WHAT TO WORK ON
Write all of the entries out again exactly, but not the images.

Records contained in a dataset
- - - -

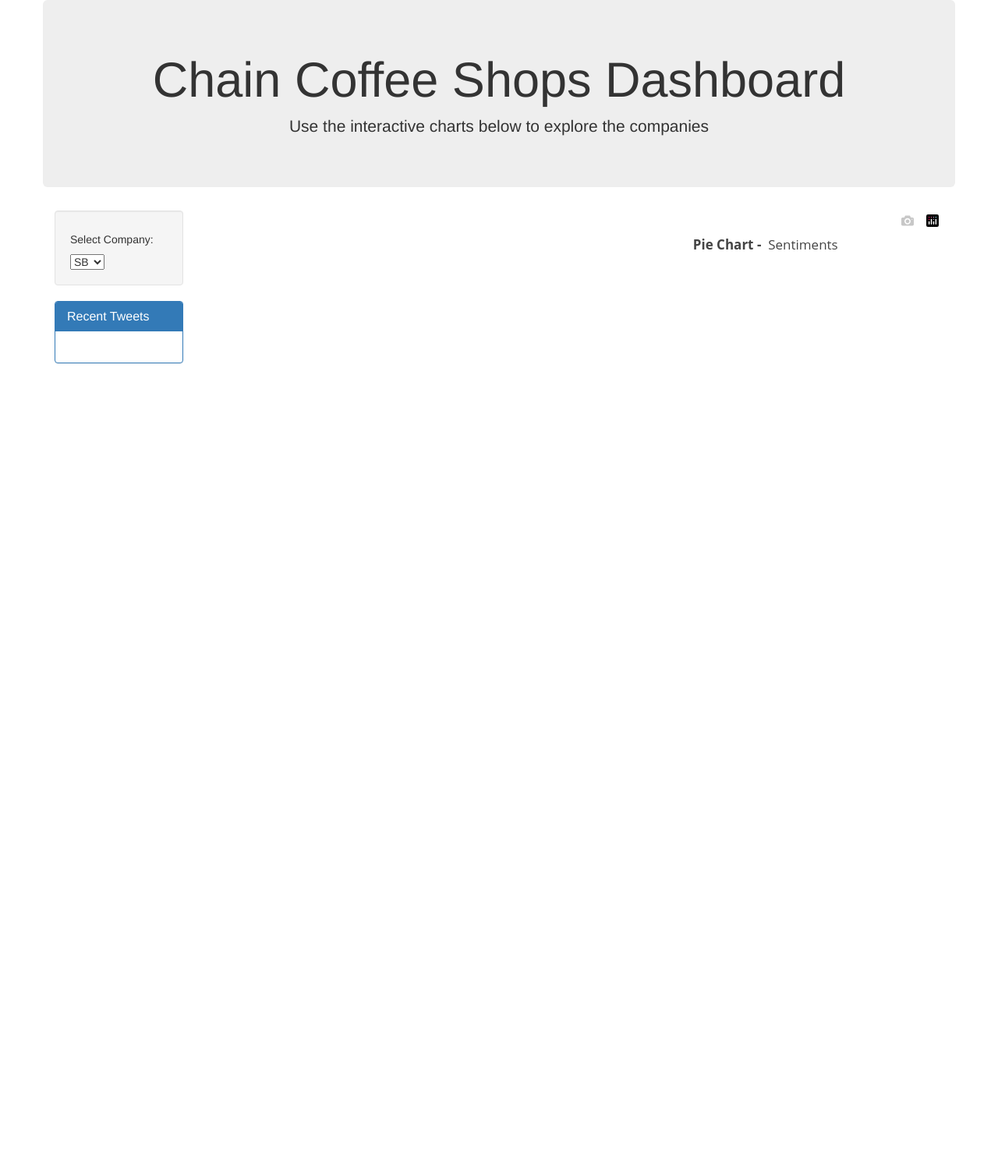
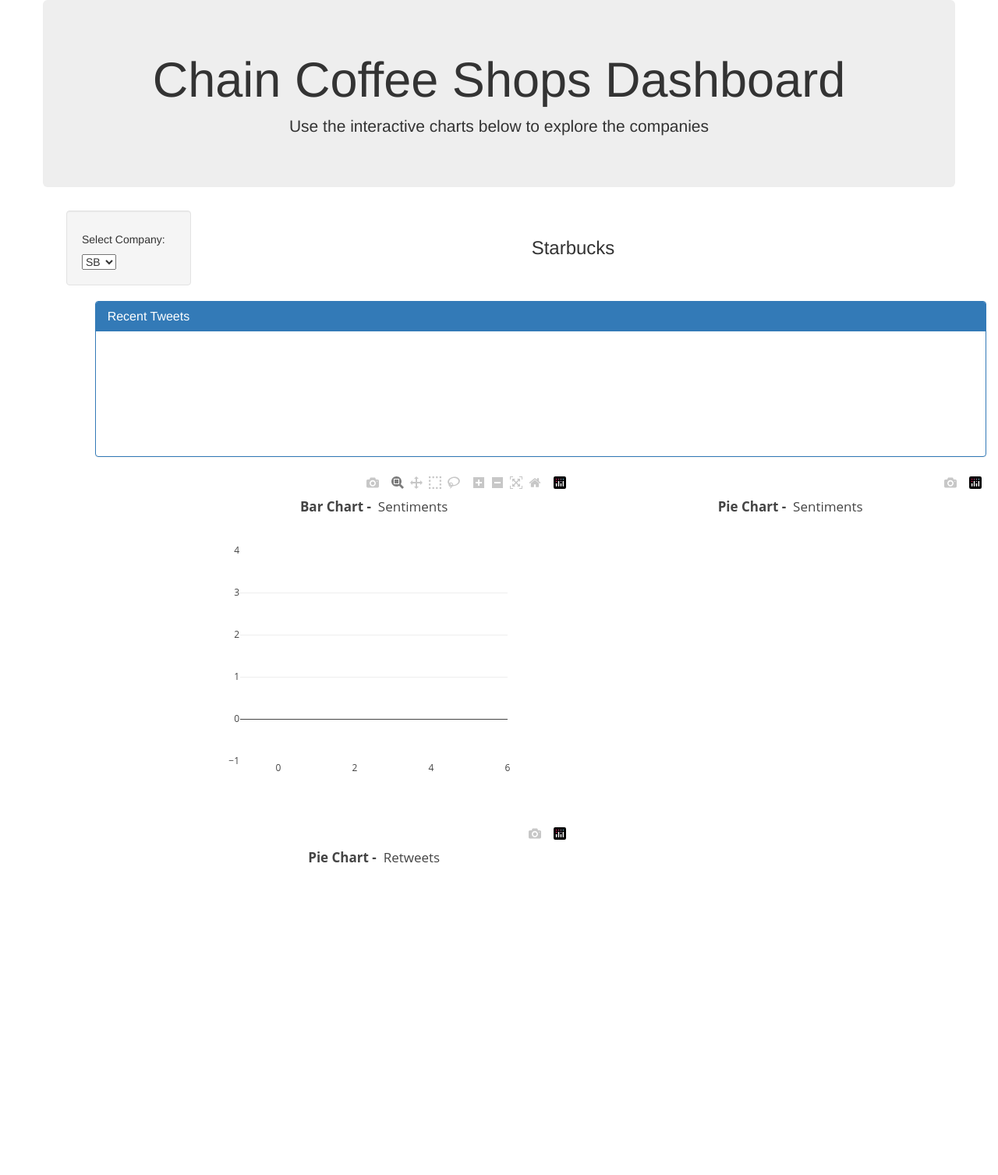
Before and after one commit to mets18/coffee_analysis, a Flask app: page / in a window 1280 px wide. Shown: the whole page at 78% size. Before the commit the page ends 466 px from the top, so only its background shows below. Run offline with Flask 2, Linux system fonts and the light colour scheme; data that the repository does not hold is empty; some libraries are stand-ins or nearby versions.

Commit message:
Incorproate marks stuff

```diff
--- a/app.py
+++ b/app.py
@@ -7,7 +7,7 @@
 app = Flask(__name__)
 
 # Use PyMongo to establish Mongo connection
-mongo = PyMongo(app, uri="mongodb://localhost:27017/test_coffes")
+mongo = PyMongo(app, uri="mongodb://localhost:27017/twitter_db")
 
 # Route to render index.html template using data from Mongo
 @app.route("/")
@@ -28,8 +28,8 @@
     #Aggregate from Mongodb
     tweets_rec = list(mongo.db.tweets.aggregate(
                  [
-                    { "$match": { 'company': cmp } },
-                    { "$group": { '_id': "$rating" , "No_of_Times": { "$sum": 1 } } }
+                    { "$match": { 'id': cmp } },
+                    { "$group": { '_id': "$sentiment" , "No_of_Times": { "$sum": 1 } } }
                  ]
         ))
 
@@ -49,19 +49,96 @@
     #Return json
     return jsonify(return_json)
 
+# Route that will return aggregated tweet counts
+@app.route("/tweets/<cmp>/")
+def tweets(cmp):
+
+    #Aggregate from Mongodb
+    tweets_rec = list(mongo.db.tweets.aggregate(
+                 [
+                    { "$match": { 'id': cmp } },
+                    { "$group": { '_id': "$sentiment" , "No_of_Times": { "$sum": 1 } } }
+                 ]
+        ))
+
+    sentiments_list = []
+    ratings_list = []
+
+    for tweet in tweets_rec:
+        sentiments_list.append(tweet['_id'])
+        ratings_list.append(tweet['No_of_Times'])
+
+    return_json =  {
+                     "company" : cmp ,
+                     "sentiments" : sentiments_list,
+                     "ratings" : ratings_list
+                   }
+
+    #Return json
+    return jsonify(return_json)
+# Route that will return aggregated tweet counts
+@app.route("/retweets/<cmp>/")
+def retweets(cmp):
+
+    #Aggregate from Mongodb
+    retweets_rec = list(mongo.db.tweets.aggregate(
+                 [
+                    { "$match": { 'id': cmp } },
+                    { "$group": { "_id": "$sentiment", "No_of_Times": { "$sum": "$retweet_count" } } }
+                 ]
+        ))
+
+    sentiments_list = []
+    retweet_list = []
+
+    for retweet in retweets_rec:
+        sentiments_list.append(retweet['_id'])
+        retweet_list.append(retweet['No_of_Times'])
+
+    return_json =  {
+                     "company" : cmp ,
+                     "sentiments" : sentiments_list,
+                     "retweets" : retweet_list
+                   }
+    print(return_json)
+    #Return json
+    return jsonify(return_json)
 # Route that will return recent tweets
 @app.route("/metadata/<cmp>/")
 def metadata(cmp):
 
     sample_metadata = {}
 
-    metadata_rec = mongo.db.tweets.find( { 'company': cmp } ).sort([("time", -1)]).limit(3)
-
+    metadata_rec = mongo.db.tweets.find( { 'id': cmp } ).sort([("created", -1)]).limit(3)
+    i=1
     for tweet in metadata_rec:
-        tim=tweet['time']
-        sample_metadata[tim] = tweet['tweet']
+        tim=tweet['created']
+        #sample_metadata[tim] = tweet['tweet_text']
+        sample_metadata[i] = tweet['created'] + ' ::: ' + tweet['tweet_text']
+        i = i + 1;
 
     return jsonify(sample_metadata)
 
+# Route that will plot revenue and store count charts
+@app.route("/sales/<cmp>")
+def sales(cmp):
+
+   sales_rec = mongo.db.sales.find_one()
+   year_list = []
+   rev_list = []
+   store_list = []
+   for record in sales_rec[cmp]:
+       year_list.append(record['year'])
+       rev_list.append(record['revenue'])
+       store_list.append(record['stores'])
+   return_json =  {
+                   "company": cmp,
+                   "year": year_list,
+                   "stores": store_list,
+                   "revenue": rev_list
+   }
+
+   return jsonify(return_json)
+
 if __name__ == "__main__":
     app.run(debug=True)
--- /dev/null
+++ b/static/css/index.css
@@ -0,0 +1,3 @@
+.panel-primary {
+    height: 200px;
+}
--- a/templates/index.html
+++ b/templates/index.html
@@ -7,6 +7,7 @@
   <meta http-equiv="X-UA-Compatible" content="ie=edge">
   <title>Chain Coffee Shops</title>
   <link rel="stylesheet" href="https://maxcdn.bootstrapcdn.com/bootstrap/3.3.7/css/bootstrap.min.css">
+  <link rel="stylesheet" href="static/css/index.css">
   <link rel="icon" href="data:,">
 </head>
 
@@ -19,12 +20,25 @@
         <p>Use the interactive charts below to explore the companies</p>
       </div>
     </div>
+    <div class="row"></div>
+      <div class="col-md-2">
+          <div class="well">
+            <h5>Select Company:</h5>
+            <select id="selDataset" onchange="optionChanged(this.value)"></select>
+          </div>
+      </div>
+      <div class="col-md-10  text-center">
+          <div id="company-head" class="panel-body"> </div>
+      </div>
+    </div>
     <div class="row">
-      <div class="col-md-2">
+     <!--
+      <div class="col-md-1">
         <div class="well">
           <h5>Select Company:</h5>
           <select id="selDataset" onchange="optionChanged(this.value)"></select>
         </div>
+
         <div class="panel panel-primary">
           <div class="panel-heading">
             <h3 class="panel-title">Recent Tweets</h3>
@@ -32,12 +46,37 @@
           <div id="recent-tweets" class="panel-body"> </div>
             <h5></h5>
         </div>
+      -->
+      </div>
+      <div class="col-md-1"> </div>
+      <div class="col-md-11">
+
+            <div class="panel panel-primary">
+              <div class="panel-heading">
+                <h3 class="panel-title">Recent Tweets</h3>
+              </div>
+              <div id="recent-tweets" class="panel-body"> </div>
+                <h5></h5>
+            </div>
+      </div>
+    </div>
+    <div class="row"></div>
+      <div class="col-md-2">
+
       </div>
       <div class="col-md-5">
         <div id="tweets"></div>
       </div>
       <div class="col-md-5">
         <div id="rating"></div>
+      </div>
+    </div>
+    <div class="row"></div>
+      <div class="col-md-2">
+
+      </div>
+      <div class="col-md-5">
+        <div id="retweets"></div>
       </div>
     </div>
   </div>
```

- - - -

TASK RESULT
Before and after one commit to mets18/coffee_analysis, a Flask app: page / in a window 1280 px wide. Shown: the whole page at 78% size. Before the commit the page ends 466 px from the top, so only its background shows below. Run offline with Flask 2, Linux system fonts and the light colour scheme; data that the repository does not hold is empty; some libraries are stand-ins or nearby versions.

Commit message:
Incorproate marks stuff

```diff
--- a/app.py
+++ b/app.py
@@ -7,7 +7,7 @@
 app = Flask(__name__)
 
 # Use PyMongo to establish Mongo connection
-mongo = PyMongo(app, uri="mongodb://localhost:27017/test_coffes")
+mongo = PyMongo(app, uri="mongodb://localhost:27017/twitter_db")
 
 # Route to render index.html template using data from Mongo
 @app.route("/")
@@ -28,8 +28,8 @@
     #Aggregate from Mongodb
     tweets_rec = list(mongo.db.tweets.aggregate(
                  [
-                    { "$match": { 'company': cmp } },
-                    { "$group": { '_id': "$rating" , "No_of_Times": { "$sum": 1 } } }
+                    { "$match": { 'id': cmp } },
+                    { "$group": { '_id': "$sentiment" , "No_of_Times": { "$sum": 1 } } }
                  ]
         ))
 
@@ -49,19 +49,96 @@
     #Return json
     return jsonify(return_json)
 
+# Route that will return aggregated tweet counts
+@app.route("/tweets/<cmp>/")
+def tweets(cmp):
+
+    #Aggregate from Mongodb
+    tweets_rec = list(mongo.db.tweets.aggregate(
+                 [
+                    { "$match": { 'id': cmp } },
+                    { "$group": { '_id': "$sentiment" , "No_of_Times": { "$sum": 1 } } }
+                 ]
+        ))
+
+    sentiments_list = []
+    ratings_list = []
+
+    for tweet in tweets_rec:
+        sentiments_list.append(tweet['_id'])
+        ratings_list.append(tweet['No_of_Times'])
+
+    return_json =  {
+                     "company" : cmp ,
+                     "sentiments" : sentiments_list,
+                     "ratings" : ratings_list
+                   }
+
+    #Return json
+    return jsonify(return_json)
+# Route that will return aggregated tweet counts
+@app.route("/retweets/<cmp>/")
+def retweets(cmp):
+
+    #Aggregate from Mongodb
+    retweets_rec = list(mongo.db.tweets.aggregate(
+                 [
+                    { "$match": { 'id': cmp } },
+                    { "$group": { "_id": "$sentiment", "No_of_Times": { "$sum": "$retweet_count" } } }
+                 ]
+        ))
+
+    sentiments_list = []
+    retweet_list = []
+
+    for retweet in retweets_rec:
+        sentiments_list.append(retweet['_id'])
+        retweet_list.append(retweet['No_of_Times'])
+
+    return_json =  {
+                     "company" : cmp ,
+                     "sentiments" : sentiments_list,
+                     "retweets" : retweet_list
+                   }
+    print(return_json)
+    #Return json
+    return jsonify(return_json)
 # Route that will return recent tweets
 @app.route("/metadata/<cmp>/")
 def metadata(cmp):
 
     sample_metadata = {}
 
-    metadata_rec = mongo.db.tweets.find( { 'company': cmp } ).sort([("time", -1)]).limit(3)
-
+    metadata_rec = mongo.db.tweets.find( { 'id': cmp } ).sort([("created", -1)]).limit(3)
+    i=1
     for tweet in metadata_rec:
-        tim=tweet['time']
-        sample_metadata[tim] = tweet['tweet']
+        tim=tweet['created']
+        #sample_metadata[tim] = tweet['tweet_text']
+        sample_metadata[i] = tweet['created'] + ' ::: ' + tweet['tweet_text']
+        i = i + 1;
 
     return jsonify(sample_metadata)
 
+# Route that will plot revenue and store count charts
+@app.route("/sales/<cmp>")
+def sales(cmp):
+
+   sales_rec = mongo.db.sales.find_one()
+   year_list = []
+   rev_list = []
+   store_list = []
+   for record in sales_rec[cmp]:
+       year_list.append(record['year'])
+       rev_list.append(record['revenue'])
+       store_list.append(record['stores'])
+   return_json =  {
+                   "company": cmp,
+                   "year": year_list,
+                   "stores": store_list,
+                   "revenue": rev_list
+   }
+
+   return jsonify(return_json)
+
 if __name__ == "__main__":
     app.run(debug=True)
--- /dev/null
+++ b/static/css/index.css
@@ -0,0 +1,3 @@
+.panel-primary {
+    height: 200px;
+}
--- a/templates/index.html
+++ b/templates/index.html
@@ -7,6 +7,7 @@
   <meta http-equiv="X-UA-Compatible" content="ie=edge">
   <title>Chain Coffee Shops</title>
   <link rel="stylesheet" href="https://maxcdn.bootstrapcdn.com/bootstrap/3.3.7/css/bootstrap.min.css">
+  <link rel="stylesheet" href="static/css/index.css">
   <link rel="icon" href="data:,">
 </head>
 
@@ -19,12 +20,25 @@
         <p>Use the interactive charts below to explore the companies</p>
       </div>
     </div>
+    <div class="row"></div>
+      <div class="col-md-2">
+          <div class="well">
+            <h5>Select Company:</h5>
+            <select id="selDataset" onchange="optionChanged(this.value)"></select>
+          </div>
+      </div>
+      <div class="col-md-10  text-center">
+          <div id="company-head" class="panel-body"> </div>
+      </div>
+    </div>
     <div class="row">
-      <div class="col-md-2">
+     <!--
+      <div class="col-md-1">
         <div class="well">
           <h5>Select Company:</h5>
           <select id="selDataset" onchange="optionChanged(this.value)"></select>
         </div>
+
         <div class="panel panel-primary">
           <div class="panel-heading">
             <h3 class="panel-title">Recent Tweets</h3>
@@ -32,12 +46,37 @@
           <div id="recent-tweets" class="panel-body"> </div>
             <h5></h5>
         </div>
+      -->
+      </div>
+      <div class="col-md-1"> </div>
+      <div class="col-md-11">
+
+            <div class="panel panel-primary">
+              <div class="panel-heading">
+                <h3 class="panel-title">Recent Tweets</h3>
+              </div>
+              <div id="recent-tweets" class="panel-body"> </div>
+                <h5></h5>
+            </div>
+      </div>
+    </div>
+    <div class="row"></div>
+      <div class="col-md-2">
+
       </div>
       <div class="col-md-5">
         <div id="tweets"></div>
       </div>
       <div class="col-md-5">
         <div id="rating"></div>
+      </div>
+    </div>
+    <div class="row"></div>
+      <div class="col-md-2">
+
+      </div>
+      <div class="col-md-5">
+        <div id="retweets"></div>
       </div>
     </div>
   </div>
```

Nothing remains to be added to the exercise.